*** Dataset content Section Begins ***
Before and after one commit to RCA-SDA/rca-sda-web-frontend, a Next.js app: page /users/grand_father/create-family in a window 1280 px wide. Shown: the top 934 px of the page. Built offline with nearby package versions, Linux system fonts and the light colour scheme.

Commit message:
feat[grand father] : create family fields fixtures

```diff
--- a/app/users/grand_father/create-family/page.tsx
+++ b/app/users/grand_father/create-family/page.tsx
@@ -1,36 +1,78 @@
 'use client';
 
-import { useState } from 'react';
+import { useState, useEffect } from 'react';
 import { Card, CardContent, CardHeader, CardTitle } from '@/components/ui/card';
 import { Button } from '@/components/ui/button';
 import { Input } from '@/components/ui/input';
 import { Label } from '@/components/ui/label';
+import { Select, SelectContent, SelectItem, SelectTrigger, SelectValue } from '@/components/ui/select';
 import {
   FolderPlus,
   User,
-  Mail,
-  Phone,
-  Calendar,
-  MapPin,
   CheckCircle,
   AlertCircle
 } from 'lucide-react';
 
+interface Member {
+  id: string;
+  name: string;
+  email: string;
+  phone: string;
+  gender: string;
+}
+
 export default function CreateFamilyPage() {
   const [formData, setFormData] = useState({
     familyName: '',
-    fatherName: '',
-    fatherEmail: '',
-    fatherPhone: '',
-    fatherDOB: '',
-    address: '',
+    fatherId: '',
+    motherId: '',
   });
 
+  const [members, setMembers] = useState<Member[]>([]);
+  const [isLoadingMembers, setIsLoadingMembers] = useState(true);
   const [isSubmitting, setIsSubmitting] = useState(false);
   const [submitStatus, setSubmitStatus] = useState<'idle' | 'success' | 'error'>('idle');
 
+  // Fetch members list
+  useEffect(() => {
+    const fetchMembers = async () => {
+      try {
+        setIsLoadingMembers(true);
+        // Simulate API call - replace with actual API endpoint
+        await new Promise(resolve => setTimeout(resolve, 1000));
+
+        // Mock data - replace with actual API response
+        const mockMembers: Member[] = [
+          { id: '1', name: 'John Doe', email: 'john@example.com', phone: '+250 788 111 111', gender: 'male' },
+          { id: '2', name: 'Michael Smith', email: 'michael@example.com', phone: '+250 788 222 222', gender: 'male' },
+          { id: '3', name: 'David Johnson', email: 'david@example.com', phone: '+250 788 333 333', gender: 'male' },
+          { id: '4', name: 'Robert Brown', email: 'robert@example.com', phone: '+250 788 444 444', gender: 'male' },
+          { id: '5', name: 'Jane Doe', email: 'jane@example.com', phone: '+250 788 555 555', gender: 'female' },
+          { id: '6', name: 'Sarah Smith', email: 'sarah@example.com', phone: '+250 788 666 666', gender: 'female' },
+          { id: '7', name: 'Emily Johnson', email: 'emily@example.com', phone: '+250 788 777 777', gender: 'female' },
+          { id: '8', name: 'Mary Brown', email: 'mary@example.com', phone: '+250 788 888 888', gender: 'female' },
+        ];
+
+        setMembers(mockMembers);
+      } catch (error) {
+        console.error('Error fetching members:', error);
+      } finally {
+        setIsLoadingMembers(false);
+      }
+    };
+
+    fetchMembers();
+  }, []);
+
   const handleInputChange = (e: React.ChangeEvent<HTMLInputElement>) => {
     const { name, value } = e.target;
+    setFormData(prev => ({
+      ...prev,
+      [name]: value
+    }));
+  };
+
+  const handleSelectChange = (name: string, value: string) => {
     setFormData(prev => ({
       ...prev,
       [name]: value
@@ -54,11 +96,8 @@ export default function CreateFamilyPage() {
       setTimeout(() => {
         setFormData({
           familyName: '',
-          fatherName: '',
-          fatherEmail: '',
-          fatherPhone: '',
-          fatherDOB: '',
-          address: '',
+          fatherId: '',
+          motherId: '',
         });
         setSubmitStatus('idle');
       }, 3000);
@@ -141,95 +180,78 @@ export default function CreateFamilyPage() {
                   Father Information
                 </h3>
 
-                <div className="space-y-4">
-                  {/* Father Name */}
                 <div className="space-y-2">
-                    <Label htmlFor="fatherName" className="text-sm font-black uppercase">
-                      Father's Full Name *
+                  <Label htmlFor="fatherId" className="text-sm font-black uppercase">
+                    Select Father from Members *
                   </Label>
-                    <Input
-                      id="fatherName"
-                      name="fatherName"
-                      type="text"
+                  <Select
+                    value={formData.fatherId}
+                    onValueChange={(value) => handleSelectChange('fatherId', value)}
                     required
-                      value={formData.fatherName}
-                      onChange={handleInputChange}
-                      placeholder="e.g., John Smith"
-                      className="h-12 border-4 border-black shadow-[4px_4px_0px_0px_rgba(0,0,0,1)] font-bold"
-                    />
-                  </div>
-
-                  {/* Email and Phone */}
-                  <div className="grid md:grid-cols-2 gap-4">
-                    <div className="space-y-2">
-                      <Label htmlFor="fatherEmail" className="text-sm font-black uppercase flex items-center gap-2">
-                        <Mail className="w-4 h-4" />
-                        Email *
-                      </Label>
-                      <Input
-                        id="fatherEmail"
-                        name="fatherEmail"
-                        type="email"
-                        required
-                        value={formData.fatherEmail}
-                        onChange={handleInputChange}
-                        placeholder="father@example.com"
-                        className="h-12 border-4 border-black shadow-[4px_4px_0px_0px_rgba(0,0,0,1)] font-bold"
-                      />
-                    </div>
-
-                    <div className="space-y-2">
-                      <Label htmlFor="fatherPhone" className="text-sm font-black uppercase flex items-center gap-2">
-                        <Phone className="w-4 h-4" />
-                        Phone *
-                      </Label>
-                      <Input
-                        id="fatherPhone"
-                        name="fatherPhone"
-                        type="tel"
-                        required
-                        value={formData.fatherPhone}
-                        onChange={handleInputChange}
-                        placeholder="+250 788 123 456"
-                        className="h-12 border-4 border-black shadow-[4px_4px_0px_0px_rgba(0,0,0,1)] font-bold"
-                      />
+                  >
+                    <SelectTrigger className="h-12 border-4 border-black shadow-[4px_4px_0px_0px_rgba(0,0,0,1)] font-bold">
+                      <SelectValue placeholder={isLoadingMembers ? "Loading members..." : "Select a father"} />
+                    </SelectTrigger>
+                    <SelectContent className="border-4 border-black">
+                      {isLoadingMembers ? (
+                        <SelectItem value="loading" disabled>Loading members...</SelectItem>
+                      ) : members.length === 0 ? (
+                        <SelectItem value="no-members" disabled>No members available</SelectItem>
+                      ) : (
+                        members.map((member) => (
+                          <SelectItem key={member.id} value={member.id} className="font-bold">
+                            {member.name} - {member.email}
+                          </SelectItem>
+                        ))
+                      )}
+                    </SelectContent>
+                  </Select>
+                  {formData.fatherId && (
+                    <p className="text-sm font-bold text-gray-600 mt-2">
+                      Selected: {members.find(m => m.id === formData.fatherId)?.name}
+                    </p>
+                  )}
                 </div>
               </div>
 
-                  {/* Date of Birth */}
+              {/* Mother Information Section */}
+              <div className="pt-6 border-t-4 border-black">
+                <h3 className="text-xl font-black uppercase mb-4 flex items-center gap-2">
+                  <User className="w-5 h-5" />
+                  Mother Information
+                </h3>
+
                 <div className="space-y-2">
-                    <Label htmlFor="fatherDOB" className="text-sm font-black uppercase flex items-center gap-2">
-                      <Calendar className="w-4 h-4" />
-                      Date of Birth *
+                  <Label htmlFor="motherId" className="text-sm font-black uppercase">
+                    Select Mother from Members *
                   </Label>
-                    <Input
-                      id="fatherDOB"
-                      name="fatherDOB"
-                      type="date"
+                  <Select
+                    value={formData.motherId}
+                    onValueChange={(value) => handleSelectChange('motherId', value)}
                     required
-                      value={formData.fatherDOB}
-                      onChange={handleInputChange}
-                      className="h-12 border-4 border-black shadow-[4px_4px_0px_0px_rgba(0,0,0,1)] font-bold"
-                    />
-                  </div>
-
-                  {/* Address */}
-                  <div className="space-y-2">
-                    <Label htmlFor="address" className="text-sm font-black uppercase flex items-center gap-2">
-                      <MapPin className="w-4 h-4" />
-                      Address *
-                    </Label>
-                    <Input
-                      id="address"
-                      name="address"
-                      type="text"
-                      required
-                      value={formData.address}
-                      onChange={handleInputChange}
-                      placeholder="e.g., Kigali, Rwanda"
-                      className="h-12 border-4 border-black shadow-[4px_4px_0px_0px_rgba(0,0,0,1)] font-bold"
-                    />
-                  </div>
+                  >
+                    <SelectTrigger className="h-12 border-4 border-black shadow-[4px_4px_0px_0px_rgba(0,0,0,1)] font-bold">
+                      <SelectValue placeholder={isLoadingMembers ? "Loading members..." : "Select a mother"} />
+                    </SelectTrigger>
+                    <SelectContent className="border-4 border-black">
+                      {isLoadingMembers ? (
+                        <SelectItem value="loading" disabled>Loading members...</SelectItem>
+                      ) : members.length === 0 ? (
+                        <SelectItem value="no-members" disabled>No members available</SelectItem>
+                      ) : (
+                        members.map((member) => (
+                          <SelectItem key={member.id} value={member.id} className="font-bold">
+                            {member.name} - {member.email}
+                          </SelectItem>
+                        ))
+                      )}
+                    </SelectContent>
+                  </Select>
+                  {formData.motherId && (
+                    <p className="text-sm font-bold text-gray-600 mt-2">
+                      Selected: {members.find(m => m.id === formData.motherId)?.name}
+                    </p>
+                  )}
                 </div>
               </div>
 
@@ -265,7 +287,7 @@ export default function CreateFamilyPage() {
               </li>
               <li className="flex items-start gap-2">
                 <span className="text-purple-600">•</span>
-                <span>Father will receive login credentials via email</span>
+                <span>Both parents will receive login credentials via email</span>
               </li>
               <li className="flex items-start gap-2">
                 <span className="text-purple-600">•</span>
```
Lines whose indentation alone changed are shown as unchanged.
*** Dataset content Section Ends ***
» Task
Where a line of the records contains the word "CreateFamilyPage", copy that line.

» Exercise output
 export default function CreateFamilyPage() {
@@ -54,11 +96,8 @@ export default function CreateFamilyPage() {
@@ -141,95 +180,78 @@ export default function CreateFamilyPage() {
@@ -265,7 +287,7 @@ export default function CreateFamilyPage() {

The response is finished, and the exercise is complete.